As a result, most retirees have no means of supporting themselves other than paltry monthly payments from the National Pension Service.
NH Investment and Securities in a report released Wednesday detailed the characteristics of Korea's average middle-class household. Statistics Korea classifies middle class as people earning between W1.88 million and W5.63 million a month, and 65.4 percent of total households still fall into this category (US$1=W1,182).
NH surveyed 1,128 middle-class people in their 30s to 50s.
◆ Ordinary Lives
The survey suggests that the average middle-class household owns a 102.4 sq.m apartment and a mid-sized or larger car, drinks 2.1 cups of coffee a day, spends W6,200 on lunch and works 8.2 hours a day.
Middle-class workers spend only 1.7 hours on average a day with their family, but half of them went on holiday overseas over the last three years. They saw a movie or attended some other cultural performance 0.9 times a month.
But only 19.8 percent of the respondents see themselves as middle class, while 79.1 percent claim they are in the low-income bracket. They say they would need a monthly salary of at least W5.15 million to satisfy the living standards they desired, and net assets of at least W660 million.

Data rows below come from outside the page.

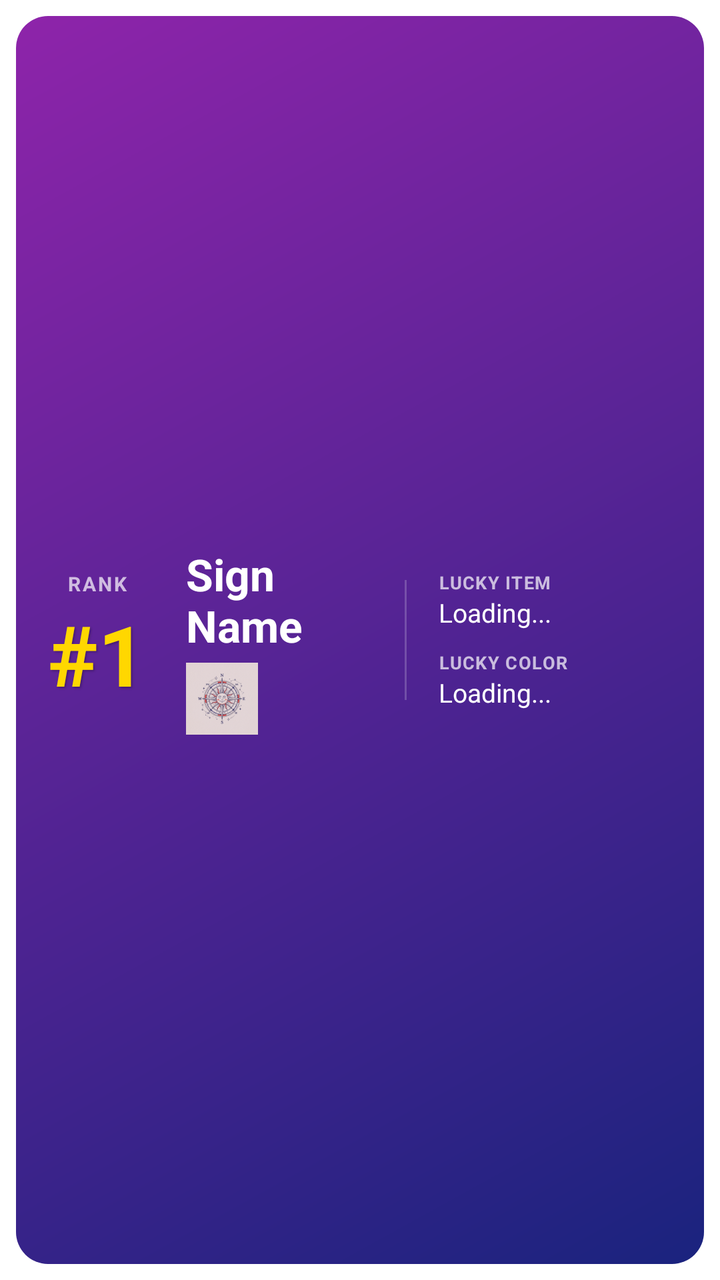
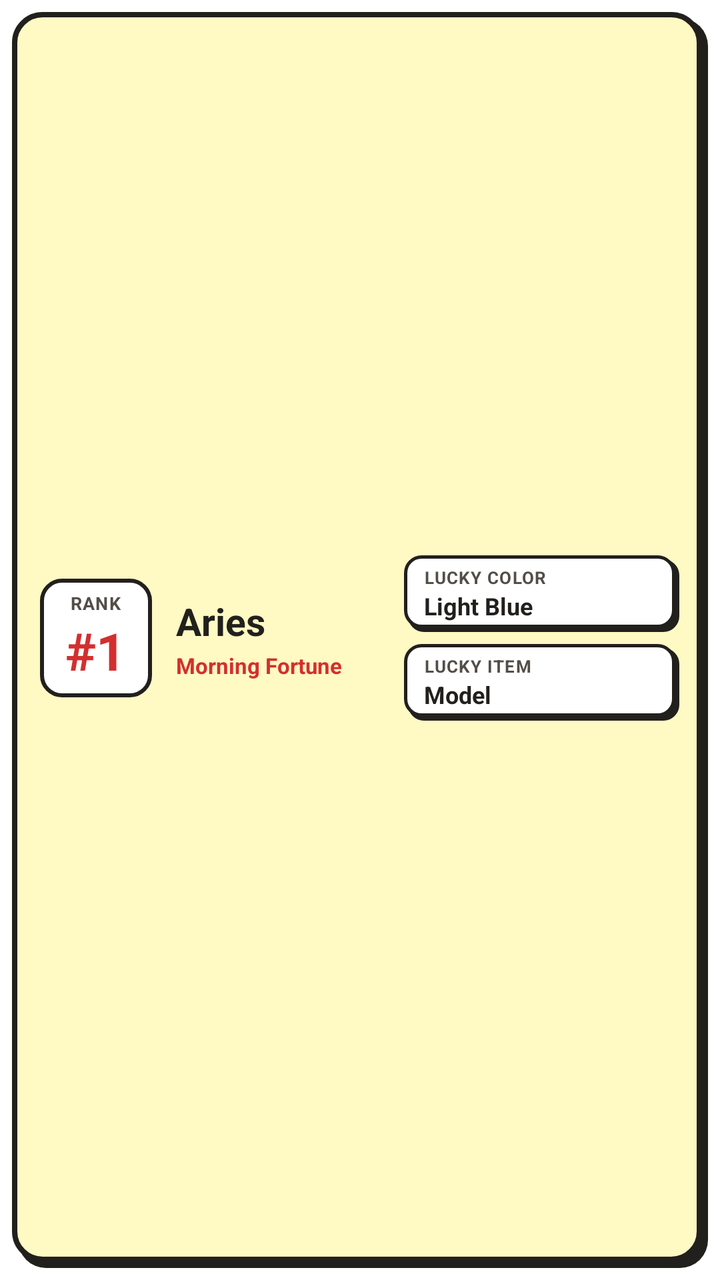

An Android layout rendered at two revisions. The XML below is the earlier revision; the diff shows what the commit changed to produce the second picture.
<!-- AndroidManifest.xml: fallback theme Theme.MaterialComponents.DayNight.NoActionBar -->
<!-- res/layout/horoscope_widget_layout.xml -->
<?xml version="1.0" encoding="utf-8"?>
<RelativeLayout xmlns:android="http://schemas.android.com/apk/res/android"
    android:id="@+id/widget_root"
    android:layout_width="match_parent"
    android:layout_height="match_parent"
    android:background="@android:color/transparent"
    android:padding="8dp">

    <LinearLayout
        android:layout_width="match_parent"
        android:layout_height="match_parent"
        android:background="@drawable/widget_background"
        android:gravity="center_vertical"
        android:orientation="horizontal"
        android:padding="16dp">

        
        <LinearLayout
            android:layout_width="wrap_content"
            android:layout_height="wrap_content"
            android:gravity="center"
            android:orientation="vertical">

            <TextView
                android:layout_width="wrap_content"
                android:layout_height="wrap_content"
                android:text="RANK"
                android:textColor="#B3FFFFFF"
                android:textSize="10sp"
                android:textStyle="bold"
                android:letterSpacing="0.1" />

            <TextView
                android:id="@+id/widget_rank_large"
                android:layout_width="wrap_content"
                android:layout_height="wrap_content"
                android:text="#1"
                android:textColor="#FFD700"
                android:textSize="42sp"
                android:textStyle="bold"
                android:shadowColor="#40000000"
                android:shadowDx="2"
                android:shadowDy="2"
                android:shadowRadius="2" />
        </LinearLayout>

        
        <LinearLayout
            android:layout_width="0dp"
            android:layout_height="match_parent"
            android:layout_weight="1.2"
            android:layout_marginStart="20dp"
            android:gravity="center_vertical"
            android:orientation="vertical">

            <TextView
                android:id="@+id/widget_sign"
                android:layout_width="wrap_content"
                android:layout_height="wrap_content"
                android:text="Sign Name"
                android:textColor="#FFFFFF"
                android:textSize="22sp"
                android:textStyle="bold" />

            <ImageView
                android:id="@+id/widget_logo"
                android:layout_width="36dp"
                android:layout_height="36dp"
                android:layout_marginTop="4dp"
                android:src="@mipmap/ic_launcher"
                android:alpha="0.85" />
        </LinearLayout>

        <FrameLayout
            android:layout_width="1dp"
            android:layout_height="60dp"
            android:layout_marginHorizontal="16dp"
            android:background="#33FFFFFF" />

        
        <LinearLayout
            android:layout_width="0dp"
            android:layout_height="match_parent"
            android:layout_weight="1.5"
            android:gravity="center_vertical"
            android:orientation="vertical">

            
            <LinearLayout
                android:layout_width="match_parent"
                android:layout_height="wrap_content"
                android:orientation="vertical">
                <TextView
                    android:layout_width="wrap_content"
                    android:layout_height="wrap_content"
                    android:text="LUCKY ITEM"
                    android:textColor="#B3FFFFFF"
                    android:textSize="9sp"
                    android:textStyle="bold"
                    android:letterSpacing="0.05" />
                <TextView
                    android:id="@+id/widget_item"
                    android:layout_width="match_parent"
                    android:layout_height="wrap_content"
                    android:text="Loading..."
                    android:textColor="#FFFFFF"
                    android:textSize="13sp"
                    android:ellipsize="end"
                    android:maxLines="1" />
            </LinearLayout>

            
            <LinearLayout
                android:layout_width="match_parent"
                android:layout_height="wrap_content"
                android:layout_marginTop="10dp"
                android:orientation="vertical">
                <TextView
                    android:layout_width="wrap_content"
                    android:layout_height="wrap_content"
                    android:text="LUCKY COLOR"
                    android:textColor="#B3FFFFFF"
                    android:textSize="9sp"
                    android:textStyle="bold"
                    android:letterSpacing="0.05" />
                <TextView
                    android:id="@+id/widget_color"
                    android:layout_width="match_parent"
                    android:layout_height="wrap_content"
                    android:text="Loading..."
                    android:textColor="#FFFFFF"
                    android:textSize="13sp"
                    android:ellipsize="end"
                    android:maxLines="1" />
            </LinearLayout>
        </LinearLayout>

    </LinearLayout>
</RelativeLayout>
<!-- resources referenced by this layout -->
<resources>
  <!-- drawable widget_background (drawable) -->
  <?xml version="1.0" encoding="utf-8"?>
  <shape xmlns:android="http://schemas.android.com/apk/res/android">
      <gradient
          android:angle="135"
          android:endColor="#8E24AA"
          android:startColor="#1A237E"
          android:type="linear" />
      <corners android:radius="16dp" />
  </shape>
  <!-- mipmap ic_launcher: png bitmap (mipmap-hdpi, 8007 bytes) -->
</resources>

<!-- the commit's change to res/layout/horoscope_widget_layout.xml (unified diff, before → after) -->
@@ -4,52 +4,56 @@
     android:layout_width="match_parent"
     android:layout_height="match_parent"
     android:background="@android:color/transparent"
-    android:padding="8dp">
+    android:padding="6dp">
 
+    
     <LinearLayout
         android:layout_width="match_parent"
         android:layout_height="match_parent"
         android:background="@drawable/widget_background"
         android:gravity="center_vertical"
         android:orientation="horizontal"
-        android:padding="16dp">
+        android:paddingStart="14dp"
+        android:paddingTop="12dp"
+        android:paddingEnd="14dp"
+        android:paddingBottom="14dp">
 
         
         <LinearLayout
             android:layout_width="wrap_content"
             android:layout_height="wrap_content"
+            android:background="@drawable/widget_badge_bg"
             android:gravity="center"
-            android:orientation="vertical">
+            android:minWidth="56dp"
+            android:orientation="vertical"
+            android:paddingHorizontal="8dp"
+            android:paddingVertical="6dp">
 
             <TextView
                 android:layout_width="wrap_content"
                 android:layout_height="wrap_content"
+                android:letterSpacing="0.05"
                 android:text="RANK"
-                android:textColor="#B3FFFFFF"
-                android:textSize="10sp"
-                android:textStyle="bold"
-                android:letterSpacing="0.1" />
+                android:textColor="#524E48"
+                android:textSize="9sp"
+                android:textStyle="bold" />
 
             <TextView
                 android:id="@+id/widget_rank_large"
                 android:layout_width="wrap_content"
                 android:layout_height="wrap_content"
                 android:text="#1"
-                android:textColor="#FFD700"
-                android:textSize="42sp"
-                android:textStyle="bold"
-                android:shadowColor="#40000000"
-                android:shadowDx="2"
-                android:shadowDy="2"
-                android:shadowRadius="2" />
+                android:textColor="#D32F2F"
+                android:textSize="26sp"
+                android:textStyle="bold" />
         </LinearLayout>
 
         
         <LinearLayout
             android:layout_width="0dp"
-            android:layout_height="match_parent"
-            android:layout_weight="1.2"
-            android:layout_marginStart="20dp"
+            android:layout_height="wrap_content"
+            android:layout_marginStart="12dp"
+            android:layout_weight="1"
             android:gravity="center_vertical"
             android:orientation="vertical">
 
@@ -57,81 +61,90 @@
                 android:id="@+id/widget_sign"
                 android:layout_width="wrap_content"
                 android:layout_height="wrap_content"
-                android:text="Sign Name"
-                android:textColor="#FFFFFF"
-                android:textSize="22sp"
+                android:ellipsize="end"
+                android:maxLines="1"
+                android:text="Aries"
+                android:textColor="#22201D"
+                android:textSize="19sp"
                 android:textStyle="bold" />
 
-            <ImageView
-                android:id="@+id/widget_logo"
-                android:layout_width="36dp"
-                android:layout_height="36dp"
-                android:layout_marginTop="4dp"
-                android:src="@mipmap/ic_launcher"
-                android:alpha="0.85" />
+            <TextView
+                android:layout_width="wrap_content"
+                android:layout_height="wrap_content"
+                android:layout_marginTop="2dp"
+                android:text="Morning Fortune"
+                android:textColor="#D32F2F"
+                android:textSize="11sp"
+                android:textStyle="bold" />
         </LinearLayout>
-
-        <FrameLayout
-            android:layout_width="1dp"
-            android:layout_height="60dp"
-            android:layout_marginHorizontal="16dp"
-            android:background="#33FFFFFF" />
 
         
         <LinearLayout
             android:layout_width="0dp"
-            android:layout_height="match_parent"
-            android:layout_weight="1.5"
-            android:gravity="center_vertical"
+            android:layout_height="wrap_content"
+            android:layout_marginStart="8dp"
+            android:layout_weight="1.3"
             android:orientation="vertical">
 
             
             <LinearLayout
                 android:layout_width="match_parent"
                 android:layout_height="wrap_content"
-                android:orientation="vertical">
+                android:background="@drawable/widget_item_pill_bg"
+                android:orientation="vertical"
+                android:paddingHorizontal="10dp"
+                android:paddingVertical="5dp">
+
                 <TextView
                     android:layout_width="wrap_content"
                     android:layout_height="wrap_content"
-                    android:text="LUCKY ITEM"
-                    android:textColor="#B3FFFFFF"
-                    android:textSize="9sp"
-                    android:textStyle="bold"
-                    android:letterSpacing="0.05" />
+                    android:letterSpacing="0.05"
+                    android:text="LUCKY COLOR"
+                    android:textColor="#524E48"
+                    android:textSize="8.5sp"
+                    android:textStyle="bold" />
+
                 <TextView
-                    android:id="@+id/widget_item"
+                    android:id="@+id/widget_color"
                     android:layout_width="match_parent"
                     android:layout_height="wrap_content"
-                    android:text="Loading..."
-                    android:textColor="#FFFFFF"
-                    android:textSize="13sp"
                     android:ellipsize="end"
-                    android:maxLines="1" />
+                    android:maxLines="1"
+                    android:text="Light Blue"
+                    android:textColor="#22201D"
+                    android:textSize="12sp"
+                    android:textStyle="bold" />
             </LinearLayout>
 
             
             <LinearLayout
                 android:layout_width="match_parent"
                 android:layout_height="wrap_content"
-                android:layout_marginTop="10dp"
-                android:orientation="vertical">
+                android:layout_marginTop="6dp"
+                android:background="@drawable/widget_item_pill_bg"
+                android:orientation="vertical"
+                android:paddingHorizontal="10dp"
+                android:paddingVertical="5dp">
+
                 <TextView
                     android:layout_width="wrap_content"
                     android:layout_height="wrap_content"
-                    android:text="LUCKY COLOR"
-                    android:textColor="#B3FFFFFF"
-                    android:textSize="9sp"
-                    android:textStyle="bold"
-                    android:letterSpacing="0.05" />
+                    android:letterSpacing="0.05"
+                    android:text="LUCKY ITEM"
+                    android:textColor="#524E48"
+                    android:textSize="8.5sp"
+                    android:textStyle="bold" />
+
                 <TextView
-                    android:id="@+id/widget_color"
+                    android:id="@+id/widget_item"
                     android:layout_width="match_parent"
                     android:layout_height="wrap_content"
-                    android:text="Loading..."
-                    android:textColor="#FFFFFF"
-                    android:textSize="13sp"
                     android:ellipsize="end"
-                    android:maxLines="1" />
+                    android:maxLines="1"
+                    android:text="Model"
+                    android:textColor="#22201D"
+                    android:textSize="12sp"
+                    android:textStyle="bold" />
             </LinearLayout>
         </LinearLayout>
 
<!-- resource entries referenced after the edit -->
@@ -2,14 +2,60 @@
 <resources>
   <!-- drawable widget_background (drawable) -->
   <?xml version="1.0" encoding="utf-8"?>
+  <layer-list xmlns:android="http://schemas.android.com/apk/res/android">
+      
+      <item
+          android:left="3dp"
+          android:top="3dp">
+          <shape>
+              <solid android:color="#22201D" />
+              <corners android:radius="14dp" />
+          </shape>
+      </item>
+      
+      <item
+          android:bottom="3dp"
+          android:right="3dp">
+          <shape>
+              <solid android:color="#FFF9C4" />
+              <stroke
+                  android:width="2.5dp"
+                  android:color="#22201D" />
+              <corners android:radius="14dp" />
+          </shape>
+      </item>
+  </layer-list>
+  <!-- drawable widget_badge_bg (drawable) -->
+  <?xml version="1.0" encoding="utf-8"?>
   <shape xmlns:android="http://schemas.android.com/apk/res/android">
-      <gradient
-          android:angle="135"
-          android:endColor="#8E24AA"
-          android:startColor="#1A237E"
-          android:type="linear" />
-      <corners android:radius="16dp" />
+      <solid android:color="#FFFFFF" />
+      <stroke
+          android:width="2dp"
+          android:color="#22201D" />
+      <corners android:radius="10dp" />
   </shape>
-  <!-- mipmap ic_launcher: png bitmap (mipmap-hdpi, 8007 bytes) -->
+  <!-- drawable widget_item_pill_bg (drawable) -->
+  <?xml version="1.0" encoding="utf-8"?>
+  <layer-list xmlns:android="http://schemas.android.com/apk/res/android">
+      <item
+          android:left="2dp"
+          android:top="2dp">
+          <shape>
+              <solid android:color="#22201D" />
+              <corners android:radius="8dp" />
+          </shape>
+      </item>
+      <item
+          android:bottom="2dp"
+          android:right="2dp">
+          <shape>
+              <solid android:color="#FFFFFF" />
+              <stroke
+                  android:width="1.5dp"
+                  android:color="#22201D" />
+              <corners android:radius="8dp" />
+          </shape>
+      </item>
+  </layer-list>
 </resources>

Instead, their average assets are W230 million. Statistics Korea classifies middle class households based on monthly income, but NH says consumption and quality of life factors must also be considered.
◆ Poverty After Retirement
Also, 39.9 percent of the people surveyed said their monthly income after retirement would be less than W1 million a month, the lowest limit for a senior citizen to still be considered middle class.
That means four out of 10 believe they will end up being poor after retirement. The proportion is higher among men in their 50s nearing retirement.
What makes their anxiety plausible is that as many as 48.7 percent said that they are not preparing for retirement, while 11.3 percent admit they do not know what their financial situation after retirement will be.
A mere 13.9 percent are saving money in the National Pension Service, retirement pension run by the Labor Ministry and private pension programs. NH said many want to save up for their retirement but do not have the capacity.
Each household spends W373,000 a month on private crammers for their children and W136,000 on the weddings or funerals of friends and relatives. These extra expenditures make it nigh-impossible to save up for retirement.
"Living a middle class life is not as easy as it sounds," said Lee Yun-hak, an expert in senior living. "It's a good idea to postpone retirement as long as possible or start putting money aside in pension programs and live in smaller homes."